=== Data supplied ===
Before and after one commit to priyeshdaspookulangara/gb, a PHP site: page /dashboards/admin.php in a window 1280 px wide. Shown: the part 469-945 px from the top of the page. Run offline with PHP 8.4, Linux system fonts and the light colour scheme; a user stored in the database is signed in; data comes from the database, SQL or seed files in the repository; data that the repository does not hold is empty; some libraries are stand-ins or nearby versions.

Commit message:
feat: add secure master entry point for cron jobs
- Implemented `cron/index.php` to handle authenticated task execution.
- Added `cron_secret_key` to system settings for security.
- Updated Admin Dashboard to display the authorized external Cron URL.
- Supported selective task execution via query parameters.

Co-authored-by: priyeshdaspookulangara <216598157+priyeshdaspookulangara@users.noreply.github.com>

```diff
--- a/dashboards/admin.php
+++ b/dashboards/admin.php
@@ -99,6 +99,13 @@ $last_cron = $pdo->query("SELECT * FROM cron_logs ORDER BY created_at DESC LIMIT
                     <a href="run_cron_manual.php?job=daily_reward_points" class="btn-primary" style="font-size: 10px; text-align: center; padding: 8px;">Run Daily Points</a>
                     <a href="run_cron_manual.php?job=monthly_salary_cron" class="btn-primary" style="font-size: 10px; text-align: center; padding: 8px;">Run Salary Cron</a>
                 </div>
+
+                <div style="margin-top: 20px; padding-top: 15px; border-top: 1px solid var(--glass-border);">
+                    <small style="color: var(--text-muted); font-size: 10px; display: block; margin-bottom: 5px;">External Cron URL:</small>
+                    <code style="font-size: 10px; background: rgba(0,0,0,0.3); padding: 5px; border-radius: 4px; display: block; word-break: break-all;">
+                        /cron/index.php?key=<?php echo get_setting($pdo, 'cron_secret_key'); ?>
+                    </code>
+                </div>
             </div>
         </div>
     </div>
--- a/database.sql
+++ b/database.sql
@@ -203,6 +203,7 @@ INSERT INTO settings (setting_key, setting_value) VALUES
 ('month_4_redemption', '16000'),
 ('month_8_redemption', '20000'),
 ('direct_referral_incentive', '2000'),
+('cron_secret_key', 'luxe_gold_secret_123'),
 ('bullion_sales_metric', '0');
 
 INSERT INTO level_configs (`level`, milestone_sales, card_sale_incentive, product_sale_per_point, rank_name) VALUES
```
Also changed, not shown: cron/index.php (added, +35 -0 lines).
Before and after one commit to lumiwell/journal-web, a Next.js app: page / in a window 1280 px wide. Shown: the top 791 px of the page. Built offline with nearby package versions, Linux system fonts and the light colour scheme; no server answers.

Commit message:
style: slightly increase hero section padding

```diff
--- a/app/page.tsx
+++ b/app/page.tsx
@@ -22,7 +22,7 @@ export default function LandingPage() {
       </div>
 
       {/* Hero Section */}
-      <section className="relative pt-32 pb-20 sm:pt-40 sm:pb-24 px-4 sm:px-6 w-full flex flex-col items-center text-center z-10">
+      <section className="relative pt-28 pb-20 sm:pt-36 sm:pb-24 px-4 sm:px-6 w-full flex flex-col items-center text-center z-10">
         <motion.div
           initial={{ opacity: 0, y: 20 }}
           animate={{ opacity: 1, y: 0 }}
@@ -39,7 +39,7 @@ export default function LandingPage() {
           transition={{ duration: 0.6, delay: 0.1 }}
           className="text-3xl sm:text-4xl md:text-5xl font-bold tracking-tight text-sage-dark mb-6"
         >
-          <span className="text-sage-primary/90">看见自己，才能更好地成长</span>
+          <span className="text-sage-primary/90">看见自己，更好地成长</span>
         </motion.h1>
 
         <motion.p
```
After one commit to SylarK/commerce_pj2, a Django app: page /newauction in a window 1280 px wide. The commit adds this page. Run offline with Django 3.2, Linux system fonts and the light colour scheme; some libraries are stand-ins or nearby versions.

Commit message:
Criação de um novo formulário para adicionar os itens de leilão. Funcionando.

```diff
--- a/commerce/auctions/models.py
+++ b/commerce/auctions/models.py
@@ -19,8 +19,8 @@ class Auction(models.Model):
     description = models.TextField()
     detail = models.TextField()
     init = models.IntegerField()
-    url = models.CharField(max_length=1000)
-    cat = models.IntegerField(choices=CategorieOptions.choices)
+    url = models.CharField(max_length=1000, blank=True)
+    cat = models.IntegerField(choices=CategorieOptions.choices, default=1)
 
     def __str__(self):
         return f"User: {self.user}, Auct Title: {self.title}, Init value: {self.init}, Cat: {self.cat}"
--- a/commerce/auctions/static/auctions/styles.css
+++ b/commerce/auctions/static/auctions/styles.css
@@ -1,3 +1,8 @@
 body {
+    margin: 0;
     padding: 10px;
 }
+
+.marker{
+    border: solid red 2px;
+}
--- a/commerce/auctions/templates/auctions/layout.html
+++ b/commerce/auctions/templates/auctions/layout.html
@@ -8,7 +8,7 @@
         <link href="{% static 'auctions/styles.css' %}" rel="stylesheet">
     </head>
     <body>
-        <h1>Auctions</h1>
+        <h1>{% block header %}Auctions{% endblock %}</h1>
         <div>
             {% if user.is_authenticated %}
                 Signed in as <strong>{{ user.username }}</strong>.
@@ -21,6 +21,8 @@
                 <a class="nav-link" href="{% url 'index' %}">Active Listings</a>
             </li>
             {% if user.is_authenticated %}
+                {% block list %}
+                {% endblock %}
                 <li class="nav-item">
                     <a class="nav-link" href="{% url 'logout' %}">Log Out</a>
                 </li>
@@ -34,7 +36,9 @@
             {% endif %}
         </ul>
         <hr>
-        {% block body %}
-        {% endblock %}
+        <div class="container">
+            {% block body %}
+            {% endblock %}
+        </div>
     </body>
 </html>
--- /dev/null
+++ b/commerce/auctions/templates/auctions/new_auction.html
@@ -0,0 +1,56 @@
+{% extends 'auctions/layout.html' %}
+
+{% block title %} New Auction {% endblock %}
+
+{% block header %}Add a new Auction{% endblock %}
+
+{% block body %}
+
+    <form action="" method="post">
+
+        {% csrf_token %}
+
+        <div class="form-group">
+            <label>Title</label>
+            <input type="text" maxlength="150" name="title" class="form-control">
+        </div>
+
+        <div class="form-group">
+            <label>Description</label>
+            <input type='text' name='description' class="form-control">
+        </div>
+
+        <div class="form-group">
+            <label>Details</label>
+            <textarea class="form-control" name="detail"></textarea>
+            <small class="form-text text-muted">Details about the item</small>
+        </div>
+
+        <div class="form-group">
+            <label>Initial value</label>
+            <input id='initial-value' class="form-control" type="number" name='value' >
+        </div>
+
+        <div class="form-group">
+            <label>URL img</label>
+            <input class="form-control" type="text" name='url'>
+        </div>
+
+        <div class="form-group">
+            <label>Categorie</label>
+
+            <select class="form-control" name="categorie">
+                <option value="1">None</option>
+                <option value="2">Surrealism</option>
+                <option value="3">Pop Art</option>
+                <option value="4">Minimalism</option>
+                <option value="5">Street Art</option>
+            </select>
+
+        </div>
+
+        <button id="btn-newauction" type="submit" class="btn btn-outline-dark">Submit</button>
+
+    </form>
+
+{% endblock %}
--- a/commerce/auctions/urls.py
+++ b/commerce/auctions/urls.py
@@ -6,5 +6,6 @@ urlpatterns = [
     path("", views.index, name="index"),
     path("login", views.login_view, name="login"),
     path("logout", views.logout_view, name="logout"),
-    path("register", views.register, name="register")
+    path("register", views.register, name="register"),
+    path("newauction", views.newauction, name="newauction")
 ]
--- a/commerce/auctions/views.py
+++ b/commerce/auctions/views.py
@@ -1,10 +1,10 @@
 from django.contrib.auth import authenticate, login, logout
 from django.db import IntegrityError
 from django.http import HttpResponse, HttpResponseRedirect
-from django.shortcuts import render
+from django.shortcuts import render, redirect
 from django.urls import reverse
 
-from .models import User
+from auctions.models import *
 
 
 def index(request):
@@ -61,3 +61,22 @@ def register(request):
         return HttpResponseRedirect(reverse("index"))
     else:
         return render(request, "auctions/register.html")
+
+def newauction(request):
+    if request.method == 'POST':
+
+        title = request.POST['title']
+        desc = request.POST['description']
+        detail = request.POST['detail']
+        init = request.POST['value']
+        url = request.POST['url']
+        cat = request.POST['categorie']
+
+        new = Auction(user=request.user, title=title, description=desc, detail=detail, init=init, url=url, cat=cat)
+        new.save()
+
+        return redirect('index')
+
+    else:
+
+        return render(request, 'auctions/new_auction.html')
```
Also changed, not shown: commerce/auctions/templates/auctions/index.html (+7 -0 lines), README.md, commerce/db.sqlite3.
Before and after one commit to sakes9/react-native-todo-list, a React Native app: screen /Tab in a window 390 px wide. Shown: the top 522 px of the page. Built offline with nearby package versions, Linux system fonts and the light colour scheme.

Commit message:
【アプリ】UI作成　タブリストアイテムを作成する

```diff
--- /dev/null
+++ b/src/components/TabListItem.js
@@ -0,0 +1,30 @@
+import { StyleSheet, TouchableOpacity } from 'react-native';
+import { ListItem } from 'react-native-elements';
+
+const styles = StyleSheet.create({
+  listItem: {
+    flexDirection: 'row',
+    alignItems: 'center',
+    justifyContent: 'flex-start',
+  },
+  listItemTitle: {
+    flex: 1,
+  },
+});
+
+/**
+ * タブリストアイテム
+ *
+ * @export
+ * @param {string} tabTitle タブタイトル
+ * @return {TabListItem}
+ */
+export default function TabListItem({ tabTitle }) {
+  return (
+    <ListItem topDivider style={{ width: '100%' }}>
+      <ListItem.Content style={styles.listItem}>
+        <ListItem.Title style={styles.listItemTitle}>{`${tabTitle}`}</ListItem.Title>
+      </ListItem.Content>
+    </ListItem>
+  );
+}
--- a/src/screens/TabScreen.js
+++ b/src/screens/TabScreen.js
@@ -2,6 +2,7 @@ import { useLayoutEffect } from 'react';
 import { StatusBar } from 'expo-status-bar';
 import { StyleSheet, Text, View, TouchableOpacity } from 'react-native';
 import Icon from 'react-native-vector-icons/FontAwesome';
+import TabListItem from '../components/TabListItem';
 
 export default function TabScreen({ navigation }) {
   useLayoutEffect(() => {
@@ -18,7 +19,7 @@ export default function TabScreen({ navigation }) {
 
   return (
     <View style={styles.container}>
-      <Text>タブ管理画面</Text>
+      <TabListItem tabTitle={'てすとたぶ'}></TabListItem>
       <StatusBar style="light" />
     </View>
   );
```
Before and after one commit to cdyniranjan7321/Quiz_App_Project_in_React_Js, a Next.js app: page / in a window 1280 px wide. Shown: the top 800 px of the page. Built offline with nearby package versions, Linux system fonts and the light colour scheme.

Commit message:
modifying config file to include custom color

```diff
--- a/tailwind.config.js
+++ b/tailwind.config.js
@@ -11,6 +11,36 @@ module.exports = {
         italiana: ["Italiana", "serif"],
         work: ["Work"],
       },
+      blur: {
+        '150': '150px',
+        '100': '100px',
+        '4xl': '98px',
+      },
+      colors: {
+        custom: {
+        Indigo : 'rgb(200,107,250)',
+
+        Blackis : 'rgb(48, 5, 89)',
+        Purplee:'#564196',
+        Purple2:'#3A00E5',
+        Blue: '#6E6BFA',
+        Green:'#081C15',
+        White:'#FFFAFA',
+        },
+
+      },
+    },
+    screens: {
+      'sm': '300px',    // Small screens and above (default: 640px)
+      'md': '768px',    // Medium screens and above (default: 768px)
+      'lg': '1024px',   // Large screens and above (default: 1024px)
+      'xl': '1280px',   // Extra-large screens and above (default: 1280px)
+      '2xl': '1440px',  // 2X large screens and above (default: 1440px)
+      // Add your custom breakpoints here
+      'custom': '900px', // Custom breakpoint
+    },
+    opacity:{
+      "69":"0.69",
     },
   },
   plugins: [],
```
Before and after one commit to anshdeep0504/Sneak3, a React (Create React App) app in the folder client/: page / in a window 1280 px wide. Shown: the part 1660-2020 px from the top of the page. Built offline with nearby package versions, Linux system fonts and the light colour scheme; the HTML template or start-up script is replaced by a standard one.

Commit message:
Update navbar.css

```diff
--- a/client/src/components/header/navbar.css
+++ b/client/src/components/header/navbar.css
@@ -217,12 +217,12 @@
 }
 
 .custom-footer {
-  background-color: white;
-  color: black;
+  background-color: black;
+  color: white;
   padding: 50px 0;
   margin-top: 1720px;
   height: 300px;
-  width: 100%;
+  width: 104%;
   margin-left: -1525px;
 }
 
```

=== Exercise directions ===
Check each line of the entries, and copy the ones that contain "body".

=== Answer space ===
 body {
     <body>
-        {% block body %}
+            {% block body %}
     </body>
+{% block body %}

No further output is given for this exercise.